* WORK INSTRUCTIONS *
Report, as a number alone, how many lines below contain the string "transition".

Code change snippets

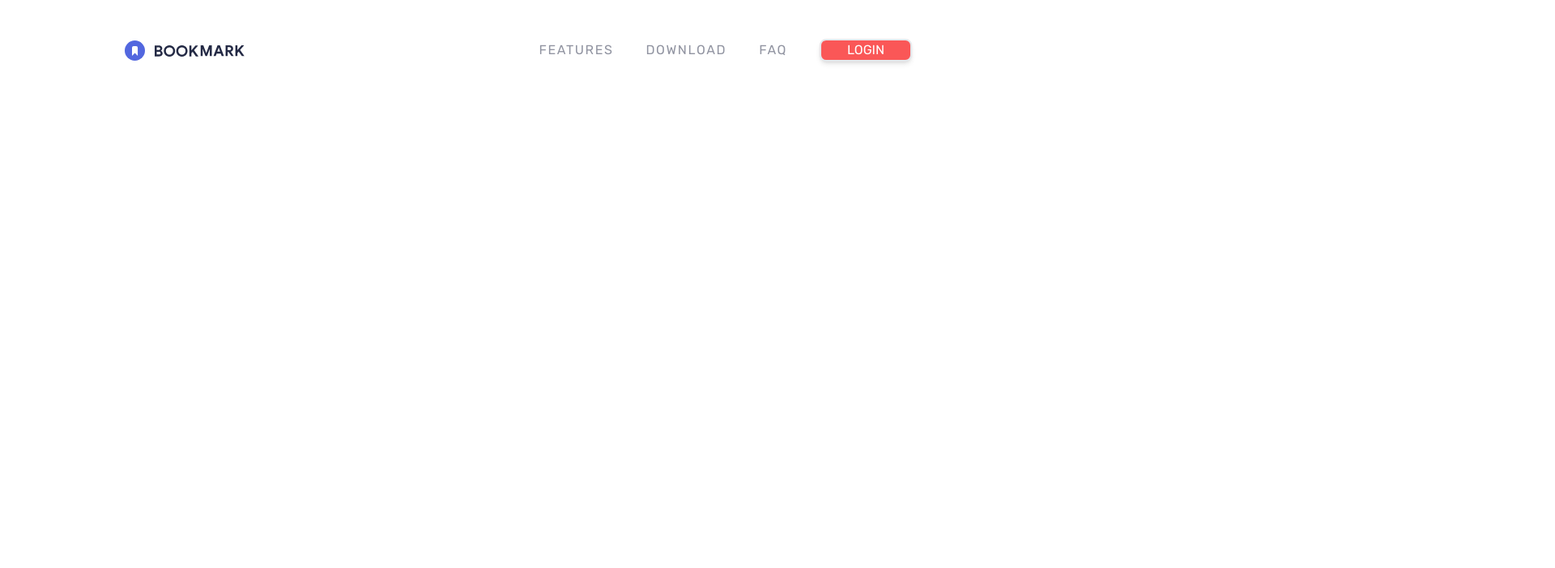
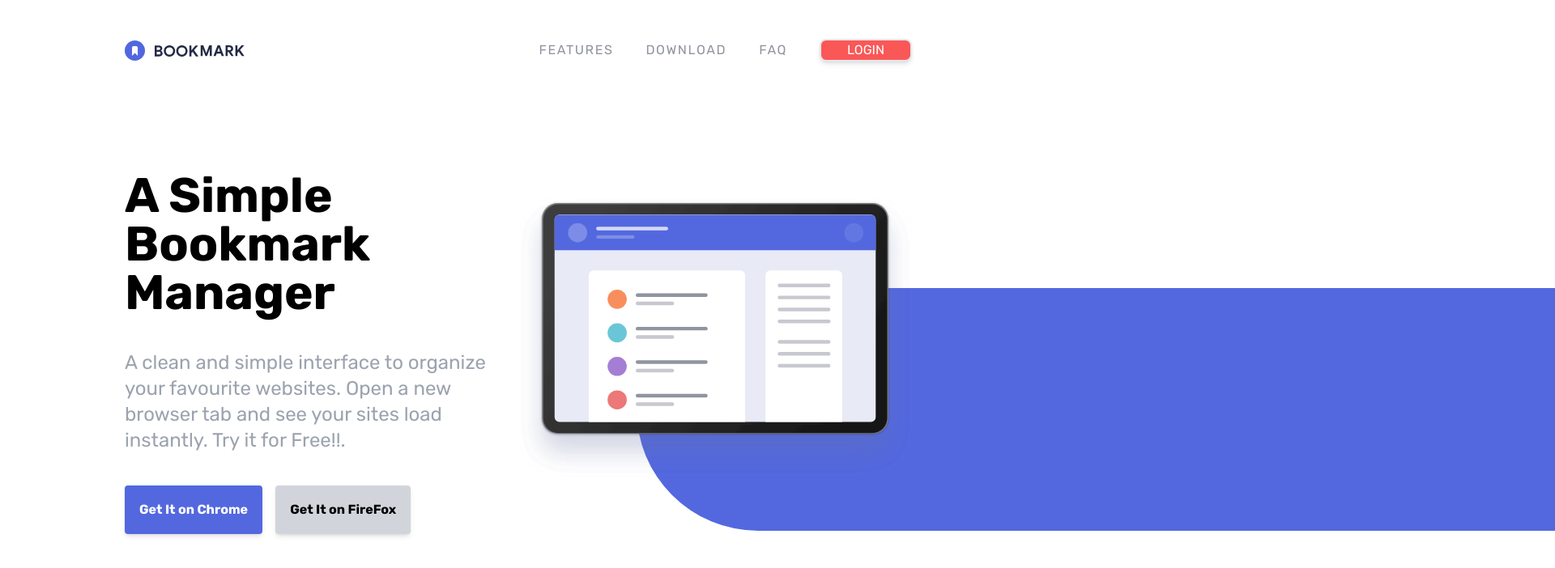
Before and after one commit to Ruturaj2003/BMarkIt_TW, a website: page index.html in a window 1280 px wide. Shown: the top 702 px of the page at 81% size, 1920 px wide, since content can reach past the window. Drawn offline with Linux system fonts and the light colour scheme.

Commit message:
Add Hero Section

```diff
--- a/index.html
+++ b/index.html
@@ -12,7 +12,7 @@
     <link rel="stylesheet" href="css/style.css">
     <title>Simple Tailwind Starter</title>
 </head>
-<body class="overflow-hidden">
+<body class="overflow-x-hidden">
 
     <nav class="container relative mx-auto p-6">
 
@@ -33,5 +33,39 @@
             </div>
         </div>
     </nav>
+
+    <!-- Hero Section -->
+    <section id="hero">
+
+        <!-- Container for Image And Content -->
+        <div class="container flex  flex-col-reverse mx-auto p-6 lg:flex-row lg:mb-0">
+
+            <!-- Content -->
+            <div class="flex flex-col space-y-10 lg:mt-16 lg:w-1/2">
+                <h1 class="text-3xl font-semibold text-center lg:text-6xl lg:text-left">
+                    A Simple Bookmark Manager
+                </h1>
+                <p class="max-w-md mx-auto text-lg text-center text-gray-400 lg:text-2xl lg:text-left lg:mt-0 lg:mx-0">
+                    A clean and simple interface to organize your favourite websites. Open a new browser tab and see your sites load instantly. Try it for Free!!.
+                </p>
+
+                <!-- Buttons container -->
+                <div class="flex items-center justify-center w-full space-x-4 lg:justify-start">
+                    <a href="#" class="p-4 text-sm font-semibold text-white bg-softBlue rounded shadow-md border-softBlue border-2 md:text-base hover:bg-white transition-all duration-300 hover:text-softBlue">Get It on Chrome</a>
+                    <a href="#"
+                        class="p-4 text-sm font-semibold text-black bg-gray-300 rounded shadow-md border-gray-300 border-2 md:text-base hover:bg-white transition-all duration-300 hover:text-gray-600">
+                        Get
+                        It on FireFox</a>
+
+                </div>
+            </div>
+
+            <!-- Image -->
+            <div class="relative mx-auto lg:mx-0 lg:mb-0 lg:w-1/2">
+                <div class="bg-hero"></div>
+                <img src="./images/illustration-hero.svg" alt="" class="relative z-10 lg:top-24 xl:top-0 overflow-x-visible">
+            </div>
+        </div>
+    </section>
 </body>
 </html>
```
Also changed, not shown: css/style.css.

* ANSWER *
2